The deductions are a big deal for small companies, saving them thousands or even millions of dollars on capital investments. But because Congress decides every year how big the deductions will be, owners can’t plan their equipment budgets until lawmakers vote. And in recent years, worried about the ballooning federal deficit, Congress has put off those votes, sometimes until late in the year.
The annual uncertainty hurts small businesses looking for a break when their combined federal and state tax rates run as high as 40 percent, says Doug Bekker, a certified public accountant with the firm BDO in Grand Rapids, Mich. They don’t know if they should make the purchase in the current year or defer it. And as the economy gets stronger and businesses are more profitable, they’re concerned about tax bills.
“If you talk to the typical small business out there, there’s a very high level of frustration,” Bekker says.
The Section 179 deduction, named for part of the U.S. tax code, allows small businesses to deduct up-front the cost of equipment such as vehicles, computers, furniture and manufacturing machines, rather than depreciate them over a period of years. The deduction fell to $25,000 for 2014 because Congress hasn’t approved a higher amount.
Many small businesses rely on the deduction. In a survey of more than 1,100 owners by the advocacy group National Small Business Association, 34 percent said they take advantage of it.
Before the recession, the deduction was fairly predictable, rising to keep pace with inflation. In 2007, Congress voted to nearly double it to $250,000 to stimulate the economy. It was $500,000 the next three years, but the final vote on a 2012 deduction didn’t come until the beginning of 2013 — too late for anyone who had decided against a purchase in 2012 believing there’d be no tax break.
Bonus depreciation is another break small businesses want back. It allows companies of all sizes to take an immediate deduction for 50 percent of the purchase price of equipment or real estate, with the remainder depreciated over a number of years.
It may look like Congress is anti-small business when it makes companies wait, but lawmakers are putting a higher priority on the federal budget and the overall tax code, says David Primo, a professor of political science and business at the University of Rochester. They’re avoiding the political fallout that will come their way if they create a large deduction and then reduce it when the government needs money.
“They might as well keep re-upping it year after year rather than risk revoking it,” Primo says.
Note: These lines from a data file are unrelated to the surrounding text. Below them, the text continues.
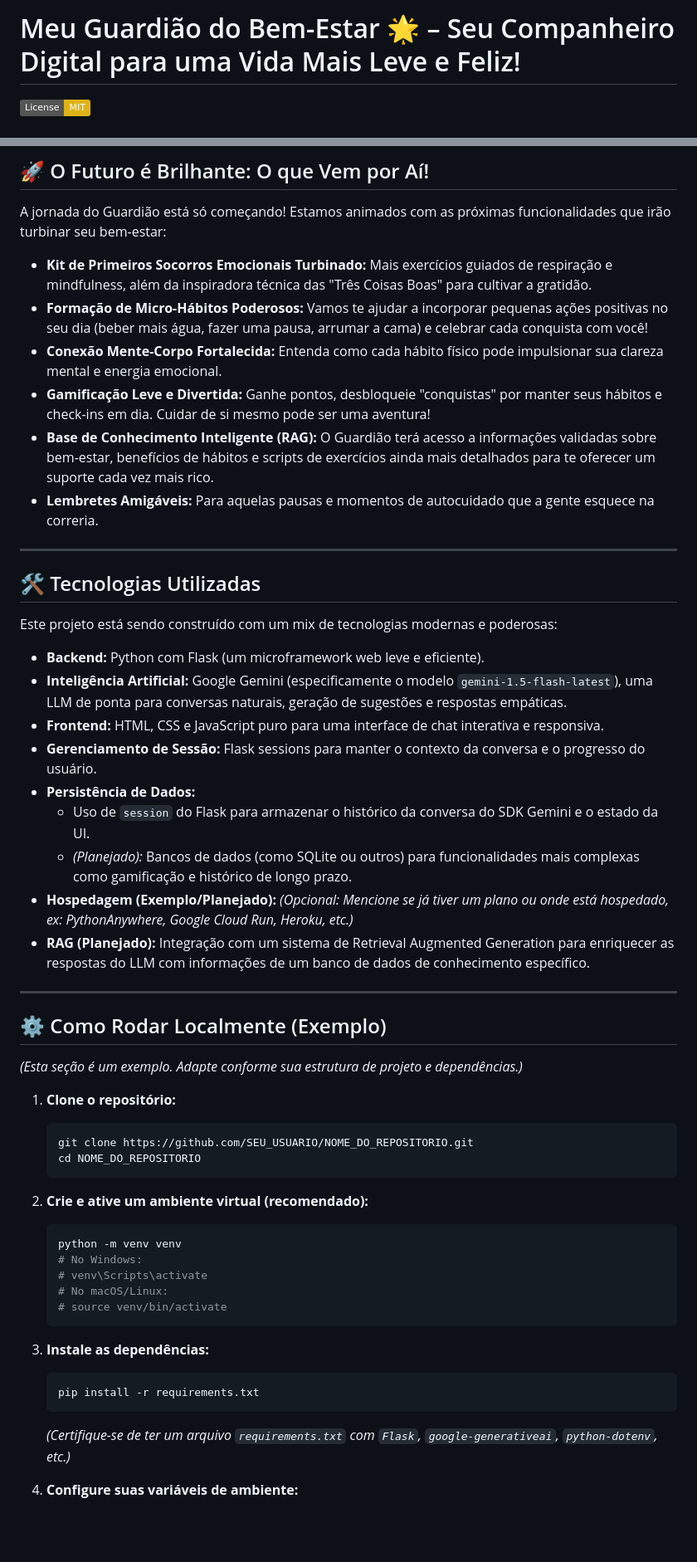
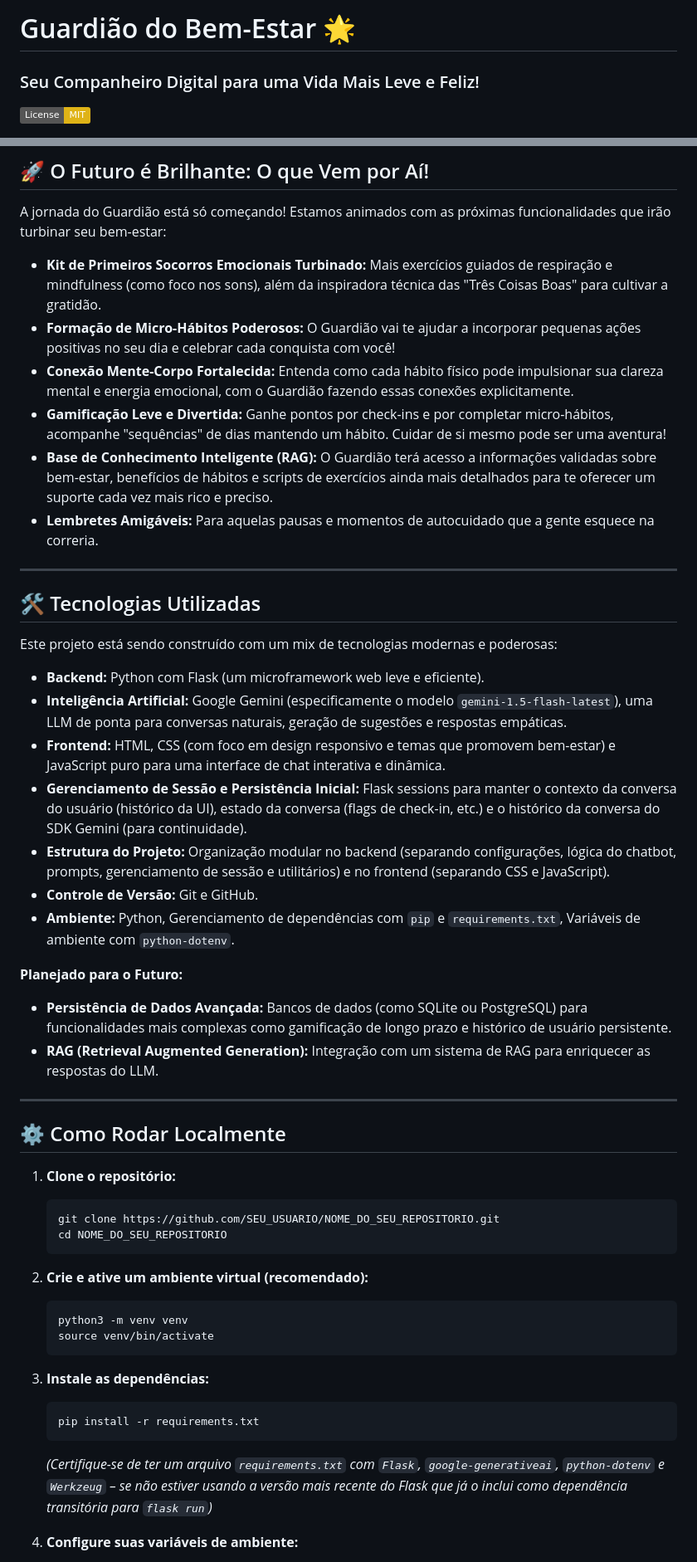
Before and after one commit to AlanLiveHub/guardiao-do-bem-estar, a Markdown page: README.md, 2 parts joined by grey strips. Shown at 83% size. Rendered like a GitHub page; badges without logos; blank space fills up the shorter version.

````diff
--- a/README.md
+++ b/README.md
@@ -1,4 +1,5 @@
-# Meu Guardião do Bem-Estar 🌟 – Seu Companheiro Digital para uma Vida Mais Leve e Feliz!
+# Guardião do Bem-Estar 🌟
+### Seu Companheiro Digital para uma Vida Mais Leve e Feliz!
 
 [![License: MIT](https://img.shields.io/badge/License-MIT-yellow.svg)](https://opensource.org/licenses/MIT)
 
@@ -33,11 +44,11 @@ Estamos construindo o Guardião passo a passo, e ele já aprendeu alguns truques
 
 A jornada do Guardião está só começando! Estamos animados com as próximas funcionalidades que irão turbinar seu bem-estar:
 
-*   **Kit de Primeiros Socorros Emocionais Turbinado:** Mais exercícios guiados de respiração e mindfulness, além da inspiradora técnica das "Três Coisas Boas" para cultivar a gratidão.
-*   **Formação de Micro-Hábitos Poderosos:** Vamos te ajudar a incorporar pequenas ações positivas no seu dia (beber mais água, fazer uma pausa, arrumar a cama) e celebrar cada conquista com você!
-*   **Conexão Mente-Corpo Fortalecida:** Entenda como cada hábito físico pode impulsionar sua clareza mental e energia emocional.
-*   **Gamificação Leve e Divertida:** Ganhe pontos, desbloqueie "conquistas" por manter seus hábitos e check-ins em dia. Cuidar de si mesmo pode ser uma aventura!
-*   **Base de Conhecimento Inteligente (RAG):** O Guardião terá acesso a informações validadas sobre bem-estar, benefícios de hábitos e scripts de exercícios ainda mais detalhados para te oferecer um suporte cada vez mais rico.
+*   **Kit de Primeiros Socorros Emocionais Turbinado:** Mais exercícios guiados de respiração e mindfulness (como foco nos sons), além da inspiradora técnica das "Três Coisas Boas" para cultivar a gratidão.
+*   **Formação de Micro-Hábitos Poderosos:** O Guardião vai te ajudar a incorporar pequenas ações positivas no seu dia e celebrar cada conquista com você!
+*   **Conexão Mente-Corpo Fortalecida:** Entenda como cada hábito físico pode impulsionar sua clareza mental e energia emocional, com o Guardião fazendo essas conexões explicitamente.
+*   **Gamificação Leve e Divertida:** Ganhe pontos por check-ins e por completar micro-hábitos, acompanhe "sequências" de dias mantendo um hábito. Cuidar de si mesmo pode ser uma aventura!
+*   **Base de Conhecimento Inteligente (RAG):** O Guardião terá acesso a informações validadas sobre bem-estar, benefícios de hábitos e scripts de exercícios ainda mais detalhados para te oferecer um suporte cada vez mais rico e preciso.
 *   **Lembretes Amigáveis:** Para aquelas pausas e momentos de autocuidado que a gente esquece na correria.
 
 ---
@@ -48,38 +59,35 @@ Este projeto está sendo construído com um mix de tecnologias modernas e podero
 
 *   **Backend:** Python com Flask (um microframework web leve e eficiente).
 *   **Inteligência Artificial:** Google Gemini (especificamente o modelo `gemini-1.5-flash-latest`), uma LLM de ponta para conversas naturais, geração de sugestões e respostas empáticas.
-*   **Frontend:** HTML, CSS e JavaScript puro para uma interface de chat interativa e responsiva.
-*   **Gerenciamento de Sessão:** Flask sessions para manter o contexto da conversa e o progresso do usuário.
-*   **Persistência de Dados:**
-    *   Uso de `session` do Flask para armazenar o histórico da conversa do SDK Gemini e o estado da UI.
-    *   *(Planejado):* Bancos de dados (como SQLite ou outros) para funcionalidades mais complexas como gamificação e histórico de longo prazo.
-*   **Hospedagem (Exemplo/Planejado):** _(Opcional: Mencione se já tiver um plano ou onde está hospedado, ex: PythonAnywhere, Google Cloud Run, Heroku, etc.)_
-*   **RAG (Planejado):** Integração com um sistema de Retrieval Augmented Generation para enriquecer as respostas do LLM com informações de um banco de dados de conhecimento específico.
+*   **Frontend:** HTML, CSS (com foco em design responsivo e temas que promovem bem-estar) e JavaScript puro para uma interface de chat interativa e dinâmica.
+*   **Gerenciamento de Sessão e Persistência Inicial:** Flask sessions para manter o contexto da conversa do usuário (histórico da UI), estado da conversa (flags de check-in, etc.) e o histórico da conversa do SDK Gemini (para continuidade).
+*   **Estrutura do Projeto:** Organização modular no backend (separando configurações, lógica do chatbot, prompts, gerenciamento de sessão e utilitários) e no frontend (separando CSS e JavaScript).
+*   **Controle de Versão:** Git e GitHub.
+*   **Ambiente:** Python, Gerenciamento de dependências com `pip` e `requirements.txt`, Variáveis de ambiente com `python-dotenv`.
+
+**Planejado para o Futuro:**
+*   **Persistência de Dados Avançada:** Bancos de dados (como SQLite ou PostgreSQL) para funcionalidades mais complexas como gamificação de longo prazo e histórico de usuário persistente.
+*   **RAG (Retrieval Augmented Generation):** Integração com um sistema de RAG para enriquecer as respostas do LLM.
 
 ---
 
-## ⚙️ Como Rodar Localmente (Exemplo)
-
-_(Esta seção é um exemplo. Adapte conforme sua estrutura de projeto e dependências.)_
+## ⚙️ Como Rodar Localmente
 
 1.  **Clone o repositório:**
     ```bash
-    git clone https://github.com/SEU_USUARIO/NOME_DO_REPOSITORIO.git
-    cd NOME_DO_REPOSITORIO
+    git clone https://github.com/SEU_USUARIO/NOME_DO_SEU_REPOSITORIO.git
+    cd NOME_DO_SEU_REPOSITORIO
     ```
 2.  **Crie e ative um ambiente virtual (recomendado):**
     ```bash
-    python -m venv venv
-    # No Windows:
-    # venv\Scripts\activate
-    # No macOS/Linux:
-    # source venv/bin/activate
+    python3 -m venv venv
+    source venv/bin/activate
     ```
 3.  **Instale as dependências:**
     ```bash
     pip install -r requirements.txt
     ```
-    *(Certifique-se de ter um arquivo `requirements.txt` com `Flask`, `google-generativeai`, `python-dotenv`, etc.)*
+    *(Certifique-se de ter um arquivo `requirements.txt` com `Flask`, `google-generativeai`, `python-dotenv` e `Werkzeug` – se não estiver usando a versão mais recente do Flask que já o inclui como dependência transitória para `flask run`)*
 
 4.  **Configure suas variáveis de ambiente:**
     *   Crie um arquivo `.env` na raiz do projeto.
````
Also changed, not shown: other parts of README.md (+17 -7 lines).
There may be good news for owners who have been frustrated by a lack of clarity. House Ways and Means Committee Chairman Dave Camp (R-Mich.) has proposed setting a permanent amount for the Section 179 deduction as part of a bill that would revive bonus depreciation and other business and individual tax breaks.
And last week, the Senate Finance Committee approved a bill that would extend deductions into 2015. The bill goes next to the Senate floor; if it passes, it will have to be reconciled with any version that passes the House.
In the meantime, small business owners are adjusting their plans — and in some cases spending less.
Bill French has stopped buying equipment such as bulldozers until he knows how big his tax deductions will be. French, owner of W.L. French Excavating Corp. in North Billerica, Mass., spent $1.2 million already this year, not realizing how low the deduction had fallen. His other planned purchases are on hold. Last year, French spent about $2 million on equipment and estimates he saved more than $1 million in taxes because of the deductions.
“I’m just going to rebuild what I have,” French says. “It doesn’t make sense to buy new equipment.”